A little bit of the history of Kimberley Brewery...
The Kimberley Brewery was established and operated by the brewer Hardys & Hansons, and has a heritage dating from 1832. It was, at the time of closure, the oldest independent brewery in Nottinghamshire. Samuel Robinson opened the first commercial brewery in Kimberley, Nottinghamshire, England, in a rented bake-house using water from the Alley Spring in what is now called Hardy Street. Stephen Hanson meanwhile built Hansons Limited on Brewery Street in 1847, also using water from the Alley Spring. William & Thomas Hardy were successful beer merchants from Heanor who bought Samuel Robinsons brewery in 1857.
The brewery complex which remains today is largely based on the buildings erected by the Hardy brothers in 1861 when they moved out of the old bake-house. In the same year, Stephen Hanson died and his business was carried on by his wife Mary and son Robert. There was much friendly rivalry between the two brewing companies who proceeded to buy pubs throughout the area to supply with their own ales.
Both breweries began to run short of water and so by mutual agreement the water from the local Holly Well spring was shared between them. Having been attracted by the supply of excellent brewing water from the Holly Well, both breweries thrived independently until 1930, when under increasing pressure from larger brewing companies, and from a lack of male successors to the Hardy's Brewery, the two companies combined.
In 2006, The Hardys & Hansons Kimberley Brewery and all of its public houses were sold in a multi-million pound deal to Greene King brewery, who decided to end the brewing tradition in Kimberley in "a cost effective move" and then sell the Kimberley site. They moved the distribution centre to Eastwood and the continued brewing of a limited number of their beers moved to the main Greene King site at Bury St Edmunds. In December 2010 the site was bought by the Leicester-based Alif Group ahead of an auction due to take place; paying more than the auction guide price of £1.25million, the brewery site having originally been valued at the time of the sale to Greene King at £5 -6 millions. Alif Group are a bathroom wholesaler so it is likely that the site will be used as a store for their products.
Throughout the years H&H have produced many different beers, the following being a fairly thorough list, but by no means the definitive catalogue!
Sadly since Greene King took over the production of Hardy & Hanson's beers only two brews have survived and I imagine that they will not be exactly the same as the original beers - lets face it, the simple act of moving production 135 miles to a completely different part of the country must affect the end taste of the product somewhat if only because the nature of the water differs, even over just a few miles.
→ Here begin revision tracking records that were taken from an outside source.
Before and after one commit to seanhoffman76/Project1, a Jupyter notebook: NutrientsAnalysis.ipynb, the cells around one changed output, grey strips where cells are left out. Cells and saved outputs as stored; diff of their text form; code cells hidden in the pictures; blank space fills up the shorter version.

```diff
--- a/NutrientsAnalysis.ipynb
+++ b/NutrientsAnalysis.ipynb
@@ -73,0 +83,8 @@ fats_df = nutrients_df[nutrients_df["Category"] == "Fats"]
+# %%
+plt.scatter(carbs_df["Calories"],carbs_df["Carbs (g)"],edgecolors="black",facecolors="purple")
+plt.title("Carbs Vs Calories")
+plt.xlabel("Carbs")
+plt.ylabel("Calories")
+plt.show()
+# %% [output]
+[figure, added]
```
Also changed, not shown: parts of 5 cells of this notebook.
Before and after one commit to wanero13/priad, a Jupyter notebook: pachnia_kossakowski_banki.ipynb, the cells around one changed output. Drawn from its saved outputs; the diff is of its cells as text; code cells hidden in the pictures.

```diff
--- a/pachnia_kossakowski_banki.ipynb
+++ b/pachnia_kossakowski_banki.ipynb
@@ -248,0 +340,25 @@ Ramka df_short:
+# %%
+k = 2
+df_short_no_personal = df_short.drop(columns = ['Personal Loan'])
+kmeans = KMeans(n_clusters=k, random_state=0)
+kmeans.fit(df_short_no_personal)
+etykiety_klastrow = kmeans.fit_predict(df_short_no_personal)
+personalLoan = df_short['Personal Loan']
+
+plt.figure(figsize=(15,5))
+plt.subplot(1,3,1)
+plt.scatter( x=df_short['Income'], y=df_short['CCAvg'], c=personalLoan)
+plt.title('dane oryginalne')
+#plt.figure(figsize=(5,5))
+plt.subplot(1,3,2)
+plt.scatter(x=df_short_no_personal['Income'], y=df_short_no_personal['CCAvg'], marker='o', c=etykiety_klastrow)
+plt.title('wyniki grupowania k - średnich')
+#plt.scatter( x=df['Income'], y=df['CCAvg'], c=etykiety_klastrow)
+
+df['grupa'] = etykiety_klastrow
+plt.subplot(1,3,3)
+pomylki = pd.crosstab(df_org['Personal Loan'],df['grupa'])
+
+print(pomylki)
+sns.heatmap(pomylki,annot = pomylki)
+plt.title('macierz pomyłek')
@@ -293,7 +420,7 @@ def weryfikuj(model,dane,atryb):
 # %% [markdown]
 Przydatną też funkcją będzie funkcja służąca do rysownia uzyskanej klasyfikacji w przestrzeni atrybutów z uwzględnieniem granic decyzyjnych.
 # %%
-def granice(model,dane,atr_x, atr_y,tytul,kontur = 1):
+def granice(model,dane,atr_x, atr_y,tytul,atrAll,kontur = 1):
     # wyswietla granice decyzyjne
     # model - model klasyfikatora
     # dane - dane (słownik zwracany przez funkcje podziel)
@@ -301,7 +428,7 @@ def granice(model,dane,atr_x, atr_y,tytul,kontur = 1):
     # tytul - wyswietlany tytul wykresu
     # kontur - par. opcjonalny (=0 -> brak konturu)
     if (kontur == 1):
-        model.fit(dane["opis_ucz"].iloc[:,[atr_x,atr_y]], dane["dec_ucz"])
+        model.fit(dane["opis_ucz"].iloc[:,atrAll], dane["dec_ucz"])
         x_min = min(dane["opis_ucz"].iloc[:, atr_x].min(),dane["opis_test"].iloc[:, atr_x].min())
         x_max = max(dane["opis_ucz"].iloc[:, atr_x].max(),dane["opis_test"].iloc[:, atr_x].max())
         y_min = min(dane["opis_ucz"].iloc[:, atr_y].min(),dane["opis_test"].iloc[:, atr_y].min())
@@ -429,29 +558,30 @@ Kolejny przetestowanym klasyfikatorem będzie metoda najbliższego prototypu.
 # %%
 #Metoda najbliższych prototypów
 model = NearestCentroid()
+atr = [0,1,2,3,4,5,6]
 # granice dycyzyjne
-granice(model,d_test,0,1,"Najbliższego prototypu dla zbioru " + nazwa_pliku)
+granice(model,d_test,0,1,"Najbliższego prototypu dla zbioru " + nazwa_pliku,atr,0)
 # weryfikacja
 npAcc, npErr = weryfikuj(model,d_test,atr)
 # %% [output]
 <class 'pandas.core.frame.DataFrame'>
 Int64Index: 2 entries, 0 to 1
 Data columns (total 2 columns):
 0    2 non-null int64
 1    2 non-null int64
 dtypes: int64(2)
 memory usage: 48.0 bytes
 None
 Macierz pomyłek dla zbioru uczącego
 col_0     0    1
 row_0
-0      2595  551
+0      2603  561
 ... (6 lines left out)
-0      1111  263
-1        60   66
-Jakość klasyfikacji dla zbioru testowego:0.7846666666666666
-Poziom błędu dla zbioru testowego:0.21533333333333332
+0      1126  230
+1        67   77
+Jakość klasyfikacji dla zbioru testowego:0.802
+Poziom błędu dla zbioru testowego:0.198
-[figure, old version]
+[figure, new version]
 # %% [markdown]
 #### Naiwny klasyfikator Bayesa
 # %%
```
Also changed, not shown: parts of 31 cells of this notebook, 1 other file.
It may seem odd to think that something as simple as the route that precipitated rainwater takes through the ground to the point at which it is drawn will alter the taste of the beer so radically. But it does. The chemicals the rain water dissolves, especially when passing through substrates like chalk or limestone when calcium carbonate is rapidly picked up, are a major factor - even the home brewer attempting to create a beer which is a copy of a commercial offering will add a cocktail of basic salts to his local water in order to bring it closer to the water from the area where the beer he is copying originated. If you are sceptical then just consider the phenomenon of lime scale in kettles! Anyway, all things considered, Greene King don't produce a bad beer and even taking into account their considerable size as a business and all the negatives that usually entails, their output has always been most agreeable fair!
So... Hardy & Hanson in name, Greene King in the making, what's left today?